What you have to do:
Copy out every line in the entries below that includes "width".

Material supplied:

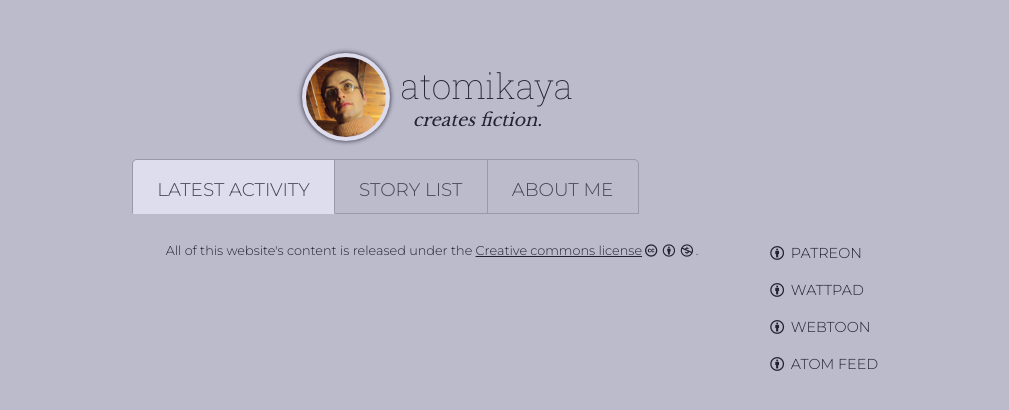
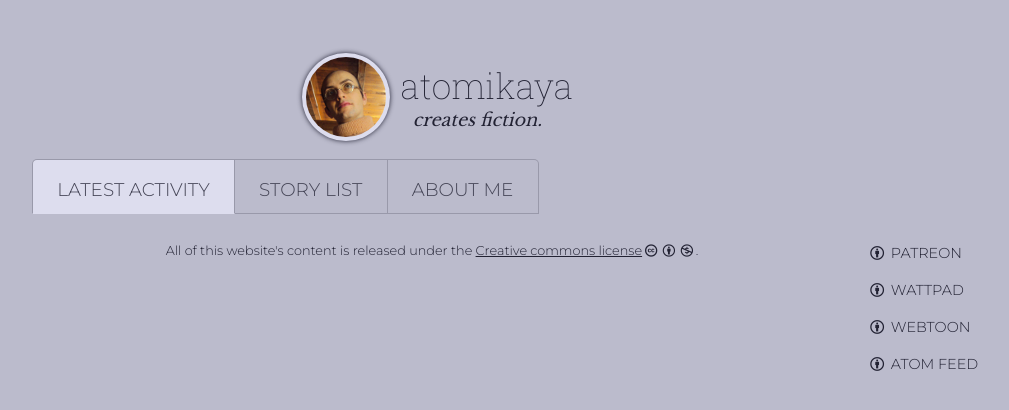
Before and after one commit to atomikaya/fiction, a Jekyll site: the page built from index.md, in a window 1280 px wide. Shown: the top 410 px of the page, without its empty margins (208-1217 px from the left). Built offline with Jekyll 4.4.1, drawn with Linux system fonts in a browser that asks for light colours.

Commit message:
css: added 1200px+ proper reading width

```diff
--- a/assets/theme.css
+++ b/assets/theme.css
@@ -320,4 +320,10 @@
 }
 
 /* Large devices (large desktops, 1200px and up) */
-@media (min-width: @screen-lg-min) { ... }
+@media (min-width: 1200px) {
+  .site__header,
+  .site__main,
+  .site__footer {
+    width: 800px;
+  }
+}
```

Answer box:
css: added 1200px+ proper reading width
-@media (min-width: @screen-lg-min) { ... }
+@media (min-width: 1200px) {
+    width: 800px;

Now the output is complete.